Start of PROVIDED RECORDS

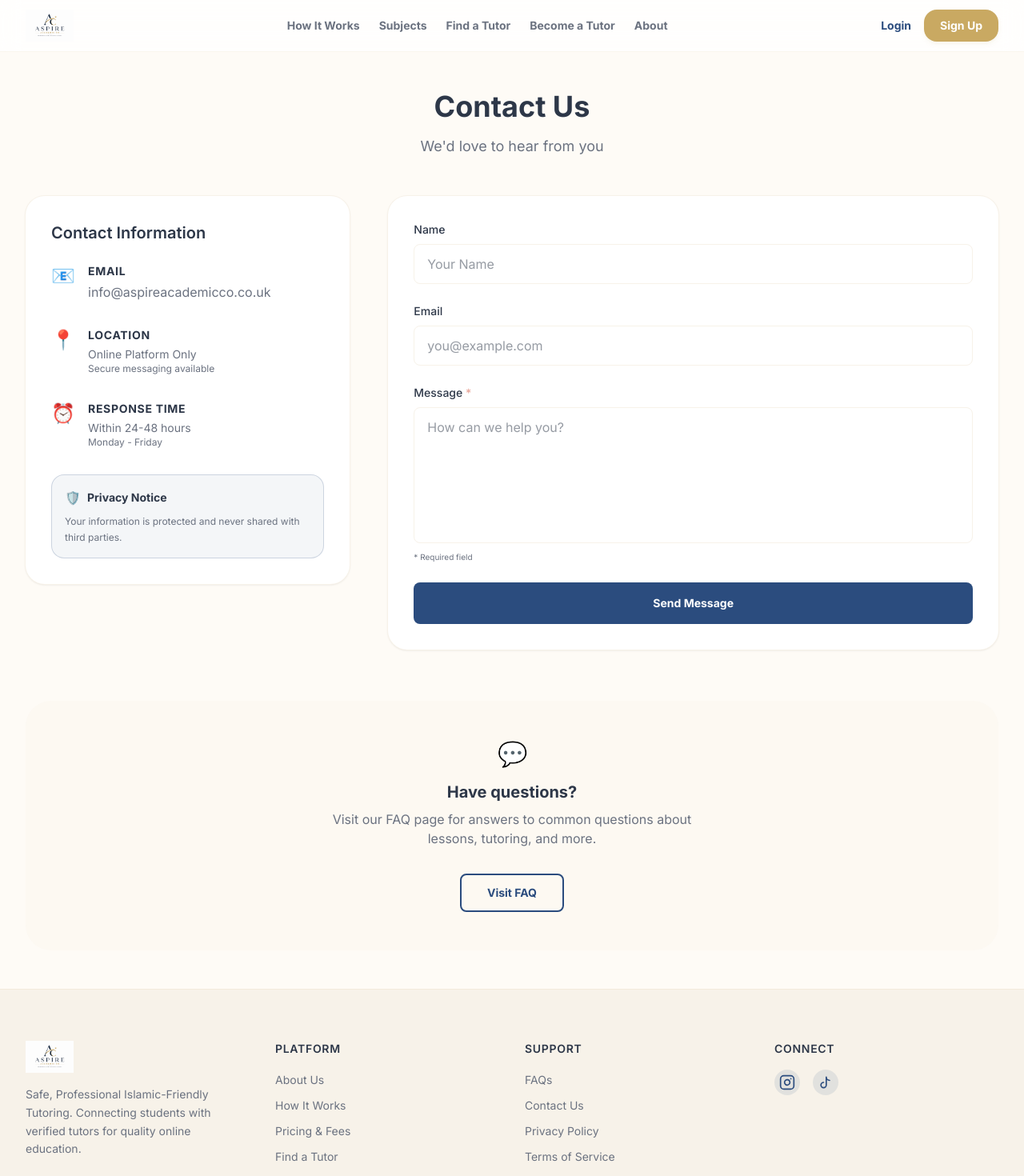
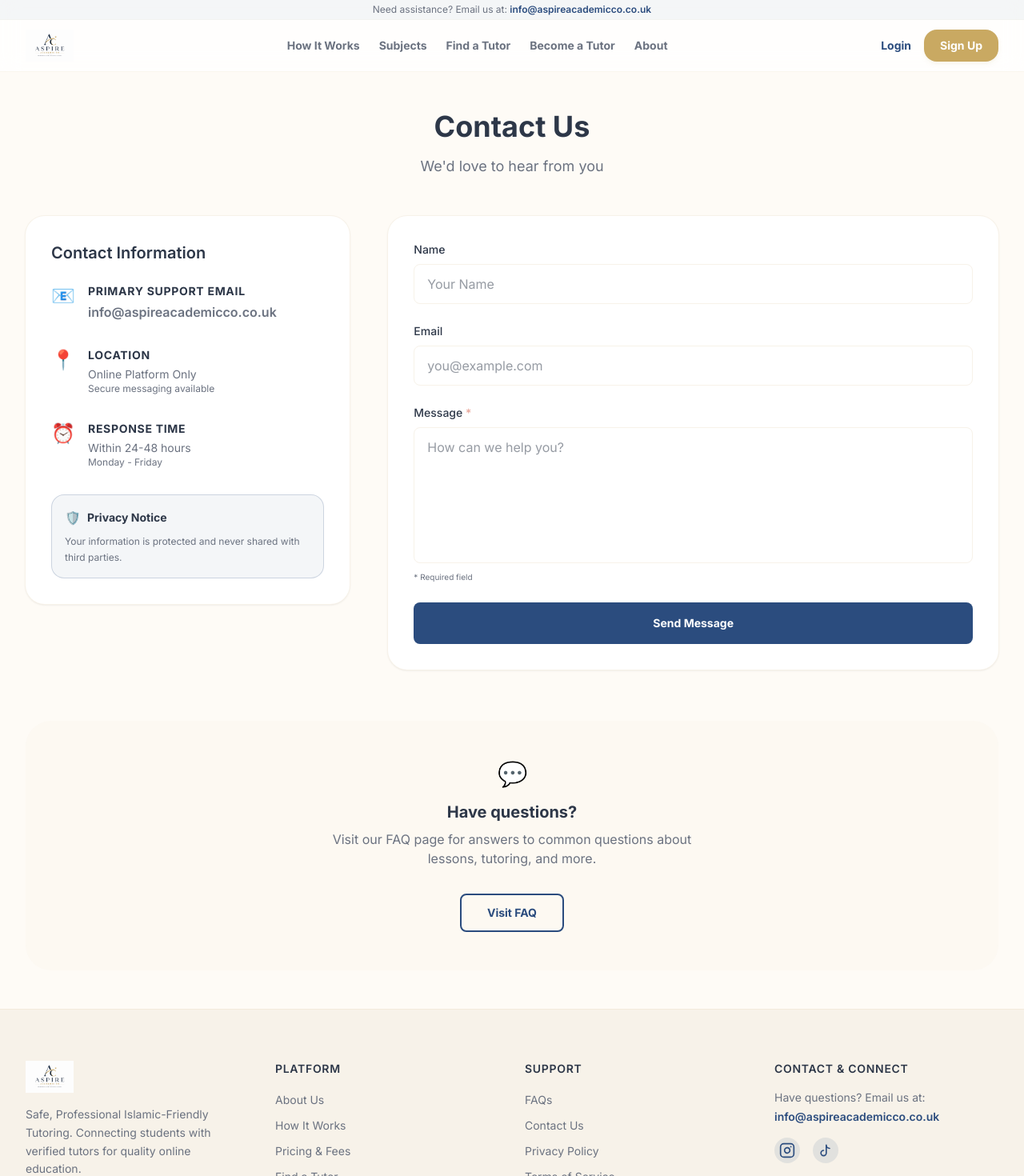
Before and after one commit to sawda6556/aspire-academic-frontend, a Next.js app: page /contact in a window 1280 px wide. Shown: the top 1470 px of the page at 80% size. Built offline with nearby package versions, Linux system fonts and the light colour scheme.

Commit message:
feat: display official work email in footer, contact page, and header top bar

```diff
--- a/src/app/contact/page.tsx
+++ b/src/app/contact/page.tsx
@@ -67,8 +67,12 @@ export default function ContactPage() {
               <div className="flex items-start gap-4">
                 <span className="text-primary text-2xl">📧</span>
                 <div>
-                  <h3 className="text-sm font-bold text-heading uppercase tracking-wider mb-1">Email</h3>
-                  <p className="text-muted">info@aspireacademicco.co.uk</p>
+                  <h3 className="text-sm font-bold text-heading uppercase tracking-wider mb-1">Primary Support Email</h3>
+                  <p className="text-muted">
+                    <a href="mailto:info@aspireacademicco.co.uk" className="hover:text-primary transition-colors font-semibold">
+                      info@aspireacademicco.co.uk
+                    </a>
+                  </p>
                 </div>
               </div>
 
--- a/src/components/layout/Footer.tsx
+++ b/src/components/layout/Footer.tsx
@@ -43,7 +43,13 @@ export default function Footer() {
           </div>
 
           <div>
-            <h3 className="text-sm font-semibold text-heading mb-4 uppercase tracking-wider">Connect</h3>
+            <h3 className="text-sm font-semibold text-heading mb-4 uppercase tracking-wider">Contact & Connect</h3>
+            <p className="text-sm text-muted mb-4">
+              Have questions? Email us at:
+              <a href="mailto:info@aspireacademicco.co.uk" className="text-primary hover:underline font-semibold block mt-1 break-all">
+                info@aspireacademicco.co.uk
+              </a>
+            </p>
             <div className="flex gap-4">
               <Link
                 href="https://www.instagram.com/aspireacademicco"
--- a/src/components/layout/Header.tsx
+++ b/src/components/layout/Header.tsx
@@ -9,6 +9,15 @@ export default function Header() {
 
   return (
     <header className="sticky top-0 z-50 w-full border-b border-gold/10 bg-white/80 backdrop-blur-md">
+      {/* Top Contact Bar */}
+      <div className="bg-primary/5 border-b border-gold/5 py-1 px-4 text-center">
+        <p className="text-xs text-muted">
+          Need assistance? Email us at:{' '}
+          <a href="mailto:info@aspireacademicco.co.uk" className="text-primary hover:underline font-semibold">
+            info@aspireacademicco.co.uk
+          </a>
+        </p>
+      </div>
       <div className="container mx-auto flex h-16 max-w-7xl items-center justify-between px-4 sm:px-6 lg:px-8">
         <div className="flex items-center gap-2">
           <Link href="/" className="flex items-center gap-2 transition-transform hover:scale-105">
```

End of PROVIDED RECORDS

* **EXERCISE INSTRUCTIONS**: Every line of the listing above that includes "info" should be copied out.

* **ANSWER SPACE**:
-                  <p className="text-muted">info@aspireacademicco.co.uk</p>
+                    <a href="mailto:info@aspireacademicco.co.uk" className="hover:text-primary transition-colors font-semibold">
+                      info@aspireacademicco.co.uk
+              <a href="mailto:info@aspireacademicco.co.uk" className="text-primary hover:underline font-semibold block mt-1 break-all">
+                info@aspireacademicco.co.uk
+          <a href="mailto:info@aspireacademicco.co.uk" className="text-primary hover:underline font-semibold">
+            info@aspireacademicco.co.uk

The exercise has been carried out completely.